____ Exercise materials
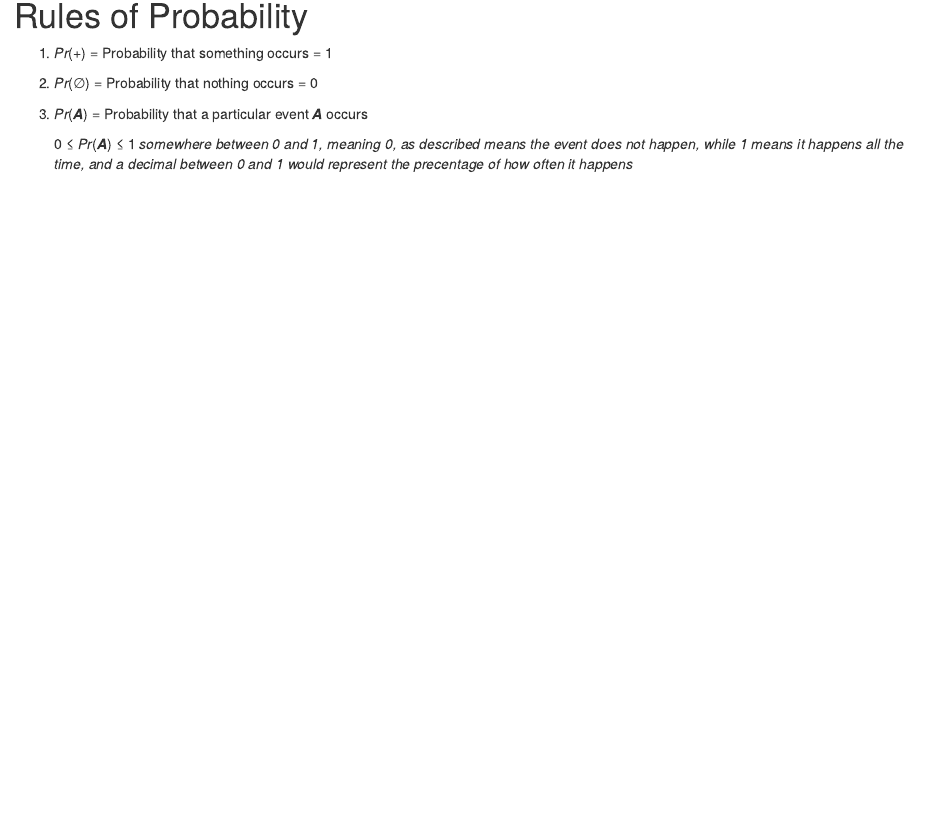
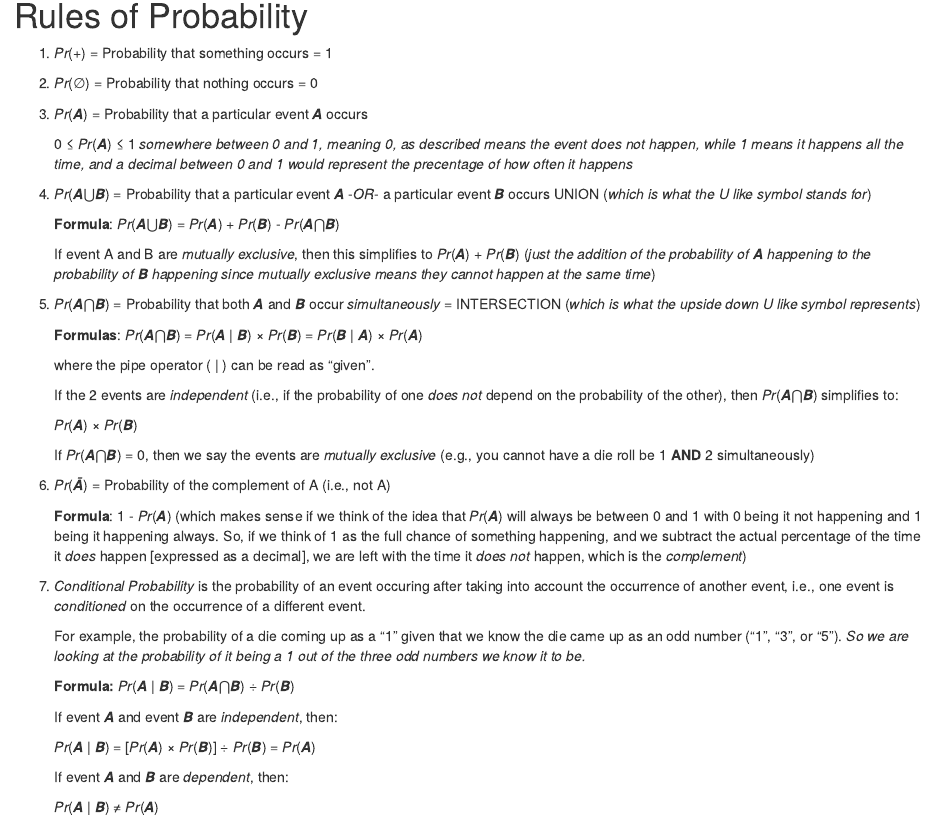
Before and after one commit to laurabw/AN597-Week-3-laurabw, an R Markdown document (Module_8.Rmd): the page in a window 1100 px wide, from 2080 px down. Rendered offline with R 4.5, knitr and Pandoc, with nearby package versions; code that draws random numbers runs with fixed seeds of ours.

Commit message:
Second commit, after Probability Rules finished

```diff
--- a/Module_8.Rmd
+++ b/Module_8.Rmd
@@ -117,4 +117,49 @@ hist(two_dice,breaks=c(1.5:12.5), probability = TRUE, main="Rolling Two Dice", x
     while 1 means it happens all the time, and a decimal between 0 and 1 would represent the precentage of how
     often it happens*
 
-4.
+4. *Pr*(***A***⋃***B***) = Probability that a particular event ***A*** -*OR*- a particular event ***B*** occurs
+UNION (*which is what the U like symbol stands for*)
+
+    **Formula**: *Pr*(***A***⋃***B***) = *Pr*(***A***) + *Pr*(***B***) - *Pr*(***A***⋂***B***)
+
+    If event A and B are *mutually exclusive*, then this simplifies to *Pr*(***A***) + *Pr*(***B***) (*just
+    the addition of the probability of **A** happening to the probability of **B** happening since mutually
+    exclusive means they cannot happen at the same time*)
+
+5. *Pr*(***A***⋂***B***) = Probability that both ***A*** and ***B*** occur *simultaneously* = INTERSECTION
+(*which is what the upside down U like symbol represents*)
+
+    **Formulas**: *Pr*(***A***⋂***B***) = *Pr*(***A*** | ***B***) × *Pr*(***B***) = *Pr*(***B*** | ***A***) × *Pr*(***A***)
+
+    where the pipe operator ( | ) can be read as “given”.
+
+    If the 2 events are *independent* (i.e., if the probability of one *does not* depend on the probability of
+    the other), then *Pr*(***A***⋂***B***) simplifies to:
+
+    *Pr*(***A***) × *Pr*(***B***)
+
+    If *Pr*(***A***⋂***B***) = 0, then we say the events are *mutually exclusive* (e.g., you cannot have a die
+    roll be 1 **AND** 2 simultaneously)
+
+6. *Pr*(***Ā***) = Probability of the complement of A (i.e., not A)
+
+    **Formula**: 1 - *Pr*(***A***) (which makes sense if we think of the idea that *Pr*(***A***) will always be
+    between 0 and 1 with 0 being it not happening and 1 being it happening always. So, if we think of 1 as the
+    full chance of something happening, and we subtract the actual percentage of the time it *does* happen
+    [expressed as a decimal], we are left with the time it *does not* happen, which is the *complement*)
+
+7. *Conditional Probability * is the probability of an event occuring after taking into account the occurrence of another event, i.e., one event is *conditioned* on the occurrence of a different event.
+
+    For example, the probability of a die coming up as a “1” given that we know the die came up as an odd number
+    (“1”, “3”, or “5”). *So we are looking at the probability of it being a 1 out of the three odd numbers we
+    know it to be.*
+
+    **Formula:** *Pr*(***A*** | ***B***) = *Pr*(***A***⋂***B***) ÷ *Pr*(***B***)
+
+    If event ***A*** and event ***B*** are *independent*, then:
+
+    *Pr*(***A*** | ***B***) = [*Pr*(***A***) × *Pr*(***B***)] ÷ *Pr*(***B***) = *Pr*(***A***)
+
+    If event ***A*** and ***B*** are *dependent*, then:
+
+    *Pr*(***A*** | ***B***) ≠ *Pr*(***A***)
```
________
Filter the entries down to the lines that hold "then". Copy those lines.

+    If event A and B are *mutually exclusive*, then this simplifies to *Pr*(***A***) + *Pr*(***B***) (*just
+    the other), then *Pr*(***A***⋂***B***) simplifies to:
+    If *Pr*(***A***⋂***B***) = 0, then we say the events are *mutually exclusive* (e.g., you cannot have a die
+    If event ***A*** and event ***B*** are *independent*, then:
+    If event ***A*** and ***B*** are *dependent*, then:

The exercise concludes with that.